Labor has also made repeated calls for significant changes to be made to the scheme, and that's what we're doing with the second reading amendment today: increasing the minimum payment to $200,000, which was a key recommendation of the royal commission; ensuring that payments are not indexed when calculating a redress payment; ensuring that prior payments which do not relate to institutional child sex abuse are not deducted from redress; introducing an advance payment scheme for elderly and the ill; ensuring that governments act as funders of last resort for all institutions; guaranteeing that the review of an offer of redress will not result in the offer being reduced; and providing necessary ongoing psychological counselling and support for recipients of redress.
That's a big issue I want to place on record today that the government needs to do more on. They need to be working more constructively with organisations, support groups and the survivors themselves. We know that there is a huge list of recommendations that are not included in this bill. I want to support and trust what the government is saying on this but, so far, their record in delivering a redress scheme that meets expectations has not lived up to that. As someone who's been following this for a number of years, I really want to make sure that the government hears this message today. They have to do better with the implementation and management of the Redress Scheme in this country.
We have a duty and obligation to those survivors. We have a duty of care to ensure not only that those people's voices are heard but that the scheme is simple and easy to navigate. All the evidence that we've heard is that that is not the case. To be fair to the government, they have tried; but they need to do better. That is not from the member for Oxley or the Labor opposition; it is the voice of so many in Australia saying this scheme needs to work—the families of survivors, the people who have been caught up in this system, the people that haven't come forward yet because of their fears or concerns around accessing the scheme and the difficulties they're having to navigate with the Commonwealth government, their fear of government and their misunderstanding of what's happened. Ms Kruk's report is a really vital and important one. I'm hopeful that the government will look at all those recommendations, and I will take them at their word they will be working through them. While the bill today deals with some of the modifications to the scheme, there is still a huge amount of work to be done in terms of giving justice to survivors.

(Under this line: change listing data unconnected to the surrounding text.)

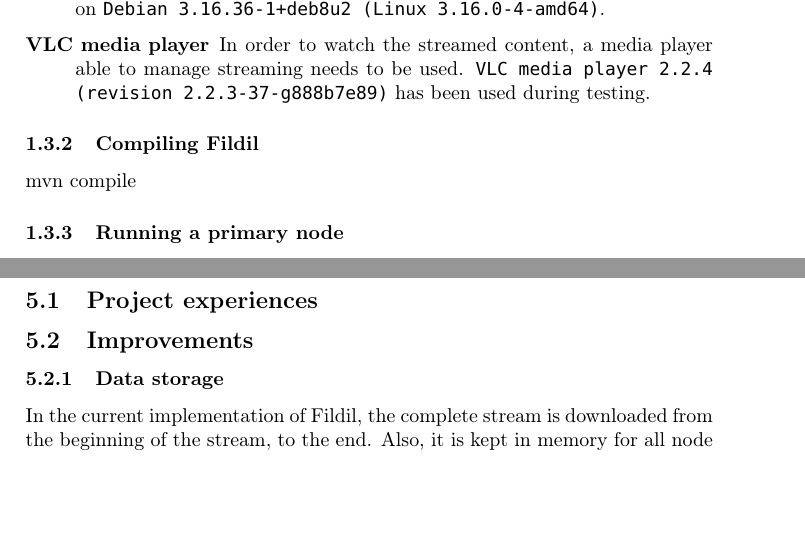
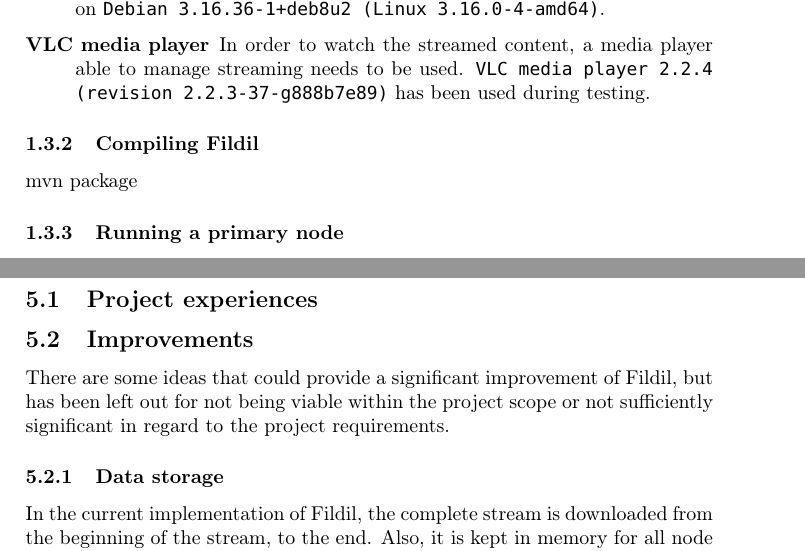
Before and after one commit to Eeemil/fildil, a LaTeX document (report/report.tex): two parts of pages 4 and 8 of 9, joined at a grey line, cut so that both start at the same text, the shorter picture padded with empty space. Compiled offline with pdfLaTeX.

Commit message:
Small fixes
* Added todos
* Small section introductions
* Tied design to the goals of the system

```diff
--- a/report/report.tex
+++ b/report/report.tex
@@ -247,15 +247,19 @@ The following prerequisites exists for building and running Fildil:
 
 \subsubsection{Compiling Fildil}
 
-mvn compile
+mvn package
+%todo: more information
 
 \subsubsection{Running a primary node}
 
 Run,
+%todo: add instructions
 
 \subsubsection{Running a peer node}
 
 Forrest, run!
+%todo: add instructions - remember flag information
+
 
 \section{Design: decentralized peer to peer streaming}
 \label{sec:design}
@@ -429,17 +434,27 @@ information about Node A.
 \label{sec:results}
 
 The results are in
+%Todo: add the results
 
 \subsection{Benchmarks}
 
 Fildil scores over 9000
+%Todo: remove the lies, add the truths
 
 \section{Discussion}
 \label{sec:discussion}
 
 \subsection{Project experiences}
 
+%Todo: working by distance - experiences? What did we do good? What did we do bad?
+
+
+
 \subsection{Improvements}
+
+There are some ideas that could provide a significant improvement of Fildil, but
+has been left out for not being viable within the project scope or not
+sufficiently significant in regard to the project requirements.
 
 \subsubsection{Data storage}
 \label{sec:storage-improvements}
```
Also changed, not shown: report/report.tex (1 more changed lines).
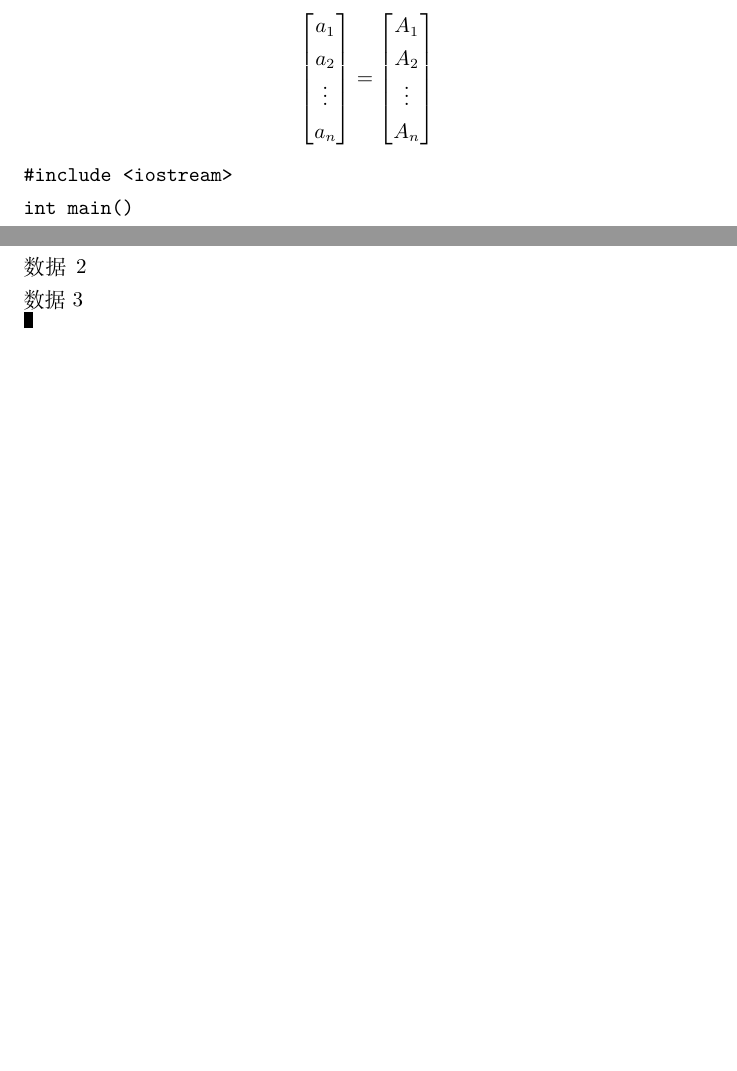
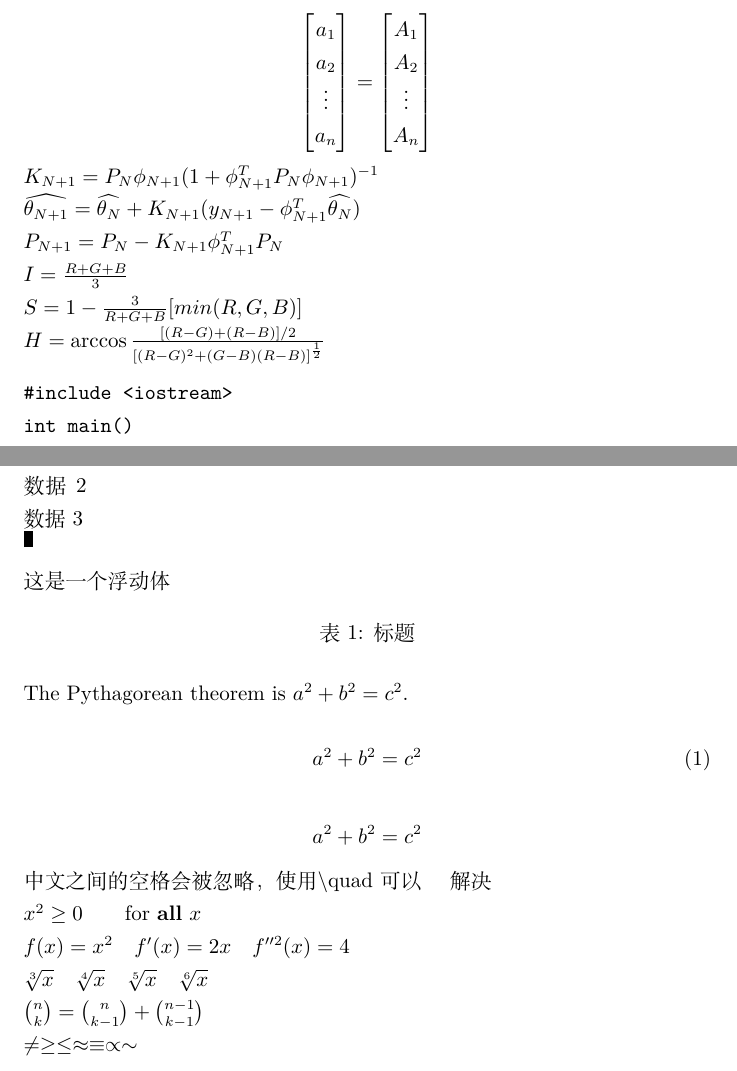
Before and after one commit to MidnightBirds/latex_learning, a LaTeX document (LaTeX_learning.tex): two parts of pages 5 and 6 of 6, joined at a grey line, cut so that both start at the same text, the shorter picture padded with empty space. Compiled offline with XeLaTeX.

Commit message:
learn_suanfu

```diff
--- a/LaTeX_learning.tex
+++ b/LaTeX_learning.tex
@@ -1,6 +1,6 @@
 \documentclass{ctexart}
 
-\usepackage{amsmath}
+\usepackage{amsmath, amssymb}
 \usepackage{array, tabularx}
 \usepackage{graphicx}
 \begin{document}
@@ -112,10 +112,25 @@ page~\pageref{aaa}.''
 
 \end{center}
 
+
+
+
 % 正文中的使用
 \begin{equation*}
 \begin{bmatrix}a_1 \\ a_2 \\\vdots \\ a_n\end{bmatrix}=\begin{bmatrix}A_1 \\ A_2 \\\vdots \\ A_n\end{bmatrix}
 \end{equation*}
+
+$ K_{N+1}=P_N\phi_{N+1}(1+\phi_{N+1}^{T}P_N\phi_{N+1})^{-1} $\\
+$ \widehat{\theta_{N+1}}=\widehat{\theta_N}+K_{N+1}(y_{N+1}-\phi_{N+1}^T\widehat{\theta_N}) $\\
+$ P_{N+1}=P_N-K_{N+1}\phi_{N+1}^TP_N $\\
+
+
+$ I=\frac{R+G+B}{3} $\\
+$ S=1-\frac{3}{R+G+B}[min(R,G,B)] $\\
+$ H=\arccos\frac{[(R-G)+(R-B)]/2}{[(R-G)^2+(G-B)(R-B)]^\frac{1}{2}} $
+
+
+
 
 \begin{verbatim}
 #include <iostream>
@@ -166,5 +181,29 @@ int main()
     数据1 数据2 数据3
 \end{minipage}
 \par
-\rule{5pt}{8pt}
+\rule{5pt}{8pt}\\
+
+\begin{table}[h]
+
+  这是一个浮动体\caption{标题}
+
+\end{table}
+
+\par
+The Pythagorean theorem is
+$a^2 + b^2 = c^2$.
+
+\begin{equation}
+    a^2 + b^2 = c^2
+\end{equation} \\
+\[ a^2 + b^2 = c^2 \] \par
+中文之间的空格会被忽略，使用\textbackslash quad可以 \quad 解决 \\
+
+$x^{2} \geq 0 \qquad
+\text{for \textbf{all} }
+x$ \\
+$f(x) = x^2 \quad f'(x) = 2x \quad f''^{2}(x) = 4$ \\
+$ \sqrt[3]{x} \quad \sqrt[4]{x} \quad \sqrt[5]{x} \quad \sqrt[6]{x} $\\
+$ \binom{n}{k} = \binom{n}{k-1} + \binom{n-1}{k-1} $\\
+$ \ne \ge \le \approx \equiv \propto \sim $
 \end{document}
```
Also changed, not shown: 笔记.tex (+40 -1 lines), LaTeX_learning.pdf, 3 other files.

I will finish my remarks today by paying tribute to the survivors. Understanding their pain and trauma is one thing, but delivering justice for them is another. I commit myself today to making sure that I keep learning from, listening to and hearing their experiences, bringing their voices to the parliament to ensure that justice for the pain and trauma they have gone through their entire lives is not only seen to be done but is delivered.